Work to be completed: Where a line of the records contains the word "icon", show that line.

Items from a data source:
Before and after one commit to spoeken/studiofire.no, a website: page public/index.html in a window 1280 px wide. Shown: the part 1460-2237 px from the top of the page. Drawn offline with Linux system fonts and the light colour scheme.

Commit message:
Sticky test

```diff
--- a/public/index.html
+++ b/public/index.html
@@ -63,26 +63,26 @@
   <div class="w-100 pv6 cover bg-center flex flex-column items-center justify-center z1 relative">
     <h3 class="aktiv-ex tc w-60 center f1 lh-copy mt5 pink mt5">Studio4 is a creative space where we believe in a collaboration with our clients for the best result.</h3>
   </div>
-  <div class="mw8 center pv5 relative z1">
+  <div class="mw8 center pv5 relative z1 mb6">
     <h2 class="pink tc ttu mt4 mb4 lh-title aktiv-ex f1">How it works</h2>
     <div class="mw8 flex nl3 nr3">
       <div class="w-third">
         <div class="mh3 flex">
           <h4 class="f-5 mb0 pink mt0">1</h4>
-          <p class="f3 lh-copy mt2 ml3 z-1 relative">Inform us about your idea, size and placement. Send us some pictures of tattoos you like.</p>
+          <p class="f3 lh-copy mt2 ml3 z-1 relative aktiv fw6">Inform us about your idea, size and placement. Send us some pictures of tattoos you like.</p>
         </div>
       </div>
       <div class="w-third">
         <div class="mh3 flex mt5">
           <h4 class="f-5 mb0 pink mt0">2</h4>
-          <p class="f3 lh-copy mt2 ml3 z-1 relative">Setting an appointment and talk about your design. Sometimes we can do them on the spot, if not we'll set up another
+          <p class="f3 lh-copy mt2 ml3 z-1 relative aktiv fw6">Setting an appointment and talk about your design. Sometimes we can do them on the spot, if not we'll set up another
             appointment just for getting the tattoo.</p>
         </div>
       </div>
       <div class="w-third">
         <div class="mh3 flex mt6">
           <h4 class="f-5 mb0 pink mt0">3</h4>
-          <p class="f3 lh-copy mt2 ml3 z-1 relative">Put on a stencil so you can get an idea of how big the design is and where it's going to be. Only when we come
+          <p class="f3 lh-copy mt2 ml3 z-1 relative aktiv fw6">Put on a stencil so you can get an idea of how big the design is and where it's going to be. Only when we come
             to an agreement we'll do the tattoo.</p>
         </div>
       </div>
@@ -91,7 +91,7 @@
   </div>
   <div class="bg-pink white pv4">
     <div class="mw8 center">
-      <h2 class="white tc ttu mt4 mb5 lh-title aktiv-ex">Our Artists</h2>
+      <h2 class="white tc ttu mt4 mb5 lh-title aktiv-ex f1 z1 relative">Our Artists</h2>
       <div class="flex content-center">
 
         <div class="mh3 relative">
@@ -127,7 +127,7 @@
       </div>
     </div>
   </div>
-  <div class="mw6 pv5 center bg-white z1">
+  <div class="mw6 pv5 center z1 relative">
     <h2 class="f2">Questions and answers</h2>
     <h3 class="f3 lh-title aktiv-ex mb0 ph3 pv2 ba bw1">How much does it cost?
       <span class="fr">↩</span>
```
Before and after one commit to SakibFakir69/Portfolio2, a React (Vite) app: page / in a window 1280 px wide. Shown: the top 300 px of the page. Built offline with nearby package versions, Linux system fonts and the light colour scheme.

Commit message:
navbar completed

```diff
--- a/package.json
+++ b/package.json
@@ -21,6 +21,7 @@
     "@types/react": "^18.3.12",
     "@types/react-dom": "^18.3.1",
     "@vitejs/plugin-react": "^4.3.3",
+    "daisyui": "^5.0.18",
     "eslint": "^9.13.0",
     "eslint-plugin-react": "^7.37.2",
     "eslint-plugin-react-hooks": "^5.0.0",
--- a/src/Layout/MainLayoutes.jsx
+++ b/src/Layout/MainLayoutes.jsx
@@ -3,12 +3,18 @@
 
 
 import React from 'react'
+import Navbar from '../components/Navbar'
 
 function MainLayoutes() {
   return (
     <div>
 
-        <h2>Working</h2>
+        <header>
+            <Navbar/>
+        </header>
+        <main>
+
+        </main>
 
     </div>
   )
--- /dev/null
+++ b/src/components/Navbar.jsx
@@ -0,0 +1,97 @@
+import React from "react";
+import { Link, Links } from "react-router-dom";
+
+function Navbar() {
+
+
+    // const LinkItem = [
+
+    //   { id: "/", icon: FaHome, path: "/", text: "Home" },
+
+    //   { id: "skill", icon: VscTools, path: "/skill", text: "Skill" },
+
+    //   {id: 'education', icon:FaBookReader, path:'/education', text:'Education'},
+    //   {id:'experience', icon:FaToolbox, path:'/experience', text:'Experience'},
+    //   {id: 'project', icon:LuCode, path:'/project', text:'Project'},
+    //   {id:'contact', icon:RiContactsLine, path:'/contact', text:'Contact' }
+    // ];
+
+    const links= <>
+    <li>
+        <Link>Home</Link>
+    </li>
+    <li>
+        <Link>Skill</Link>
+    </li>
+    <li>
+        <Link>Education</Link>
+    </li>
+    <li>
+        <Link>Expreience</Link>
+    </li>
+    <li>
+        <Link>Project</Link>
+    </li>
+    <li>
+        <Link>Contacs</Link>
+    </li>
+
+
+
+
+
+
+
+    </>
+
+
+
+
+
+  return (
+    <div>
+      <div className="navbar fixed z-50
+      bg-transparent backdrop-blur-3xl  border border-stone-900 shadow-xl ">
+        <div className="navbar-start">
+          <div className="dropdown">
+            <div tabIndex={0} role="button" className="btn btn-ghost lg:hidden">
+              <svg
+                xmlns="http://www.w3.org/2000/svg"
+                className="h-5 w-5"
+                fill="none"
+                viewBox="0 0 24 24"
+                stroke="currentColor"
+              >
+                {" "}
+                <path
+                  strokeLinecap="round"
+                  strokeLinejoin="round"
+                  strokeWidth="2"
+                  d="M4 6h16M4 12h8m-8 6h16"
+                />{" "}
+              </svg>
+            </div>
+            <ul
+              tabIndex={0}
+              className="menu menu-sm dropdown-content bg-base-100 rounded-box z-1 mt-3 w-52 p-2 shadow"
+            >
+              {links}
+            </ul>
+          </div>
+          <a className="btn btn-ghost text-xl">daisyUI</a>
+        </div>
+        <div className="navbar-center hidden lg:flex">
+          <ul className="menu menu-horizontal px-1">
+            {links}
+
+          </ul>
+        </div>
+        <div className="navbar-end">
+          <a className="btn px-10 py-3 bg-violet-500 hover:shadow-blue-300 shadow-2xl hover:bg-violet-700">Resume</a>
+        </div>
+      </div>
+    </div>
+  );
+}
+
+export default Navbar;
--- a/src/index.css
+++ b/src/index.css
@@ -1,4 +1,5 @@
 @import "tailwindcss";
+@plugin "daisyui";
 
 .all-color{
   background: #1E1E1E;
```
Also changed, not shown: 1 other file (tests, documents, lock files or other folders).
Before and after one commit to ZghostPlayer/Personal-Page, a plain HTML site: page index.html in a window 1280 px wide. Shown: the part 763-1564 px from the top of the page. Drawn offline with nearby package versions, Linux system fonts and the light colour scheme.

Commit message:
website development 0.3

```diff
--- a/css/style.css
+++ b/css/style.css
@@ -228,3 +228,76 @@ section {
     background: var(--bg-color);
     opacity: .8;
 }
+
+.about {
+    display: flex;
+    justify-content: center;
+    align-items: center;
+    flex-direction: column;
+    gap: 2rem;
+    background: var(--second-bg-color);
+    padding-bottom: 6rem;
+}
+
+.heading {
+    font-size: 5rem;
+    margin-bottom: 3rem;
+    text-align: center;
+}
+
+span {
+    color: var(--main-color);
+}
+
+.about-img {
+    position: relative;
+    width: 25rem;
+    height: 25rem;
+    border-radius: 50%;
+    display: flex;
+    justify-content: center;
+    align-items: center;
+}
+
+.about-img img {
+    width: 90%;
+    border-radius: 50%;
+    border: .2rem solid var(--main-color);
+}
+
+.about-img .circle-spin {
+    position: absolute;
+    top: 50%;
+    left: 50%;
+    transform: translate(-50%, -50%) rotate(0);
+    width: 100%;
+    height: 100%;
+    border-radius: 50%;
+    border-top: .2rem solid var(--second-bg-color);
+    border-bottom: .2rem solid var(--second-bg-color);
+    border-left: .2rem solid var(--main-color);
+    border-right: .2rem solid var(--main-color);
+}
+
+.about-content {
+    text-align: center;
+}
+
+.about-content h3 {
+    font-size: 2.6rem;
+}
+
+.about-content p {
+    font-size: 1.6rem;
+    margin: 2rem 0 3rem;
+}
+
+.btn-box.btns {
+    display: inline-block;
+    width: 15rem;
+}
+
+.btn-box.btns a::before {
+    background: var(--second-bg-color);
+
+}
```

Exercise solution:
+    //   { id: "/", icon: FaHome, path: "/", text: "Home" },
+    //   { id: "skill", icon: VscTools, path: "/skill", text: "Skill" },
+    //   {id: 'education', icon:FaBookReader, path:'/education', text:'Education'},
+    //   {id:'experience', icon:FaToolbox, path:'/experience', text:'Experience'},
+    //   {id: 'project', icon:LuCode, path:'/project', text:'Project'},
+    //   {id:'contact', icon:RiContactsLine, path:'/contact', text:'Contact' }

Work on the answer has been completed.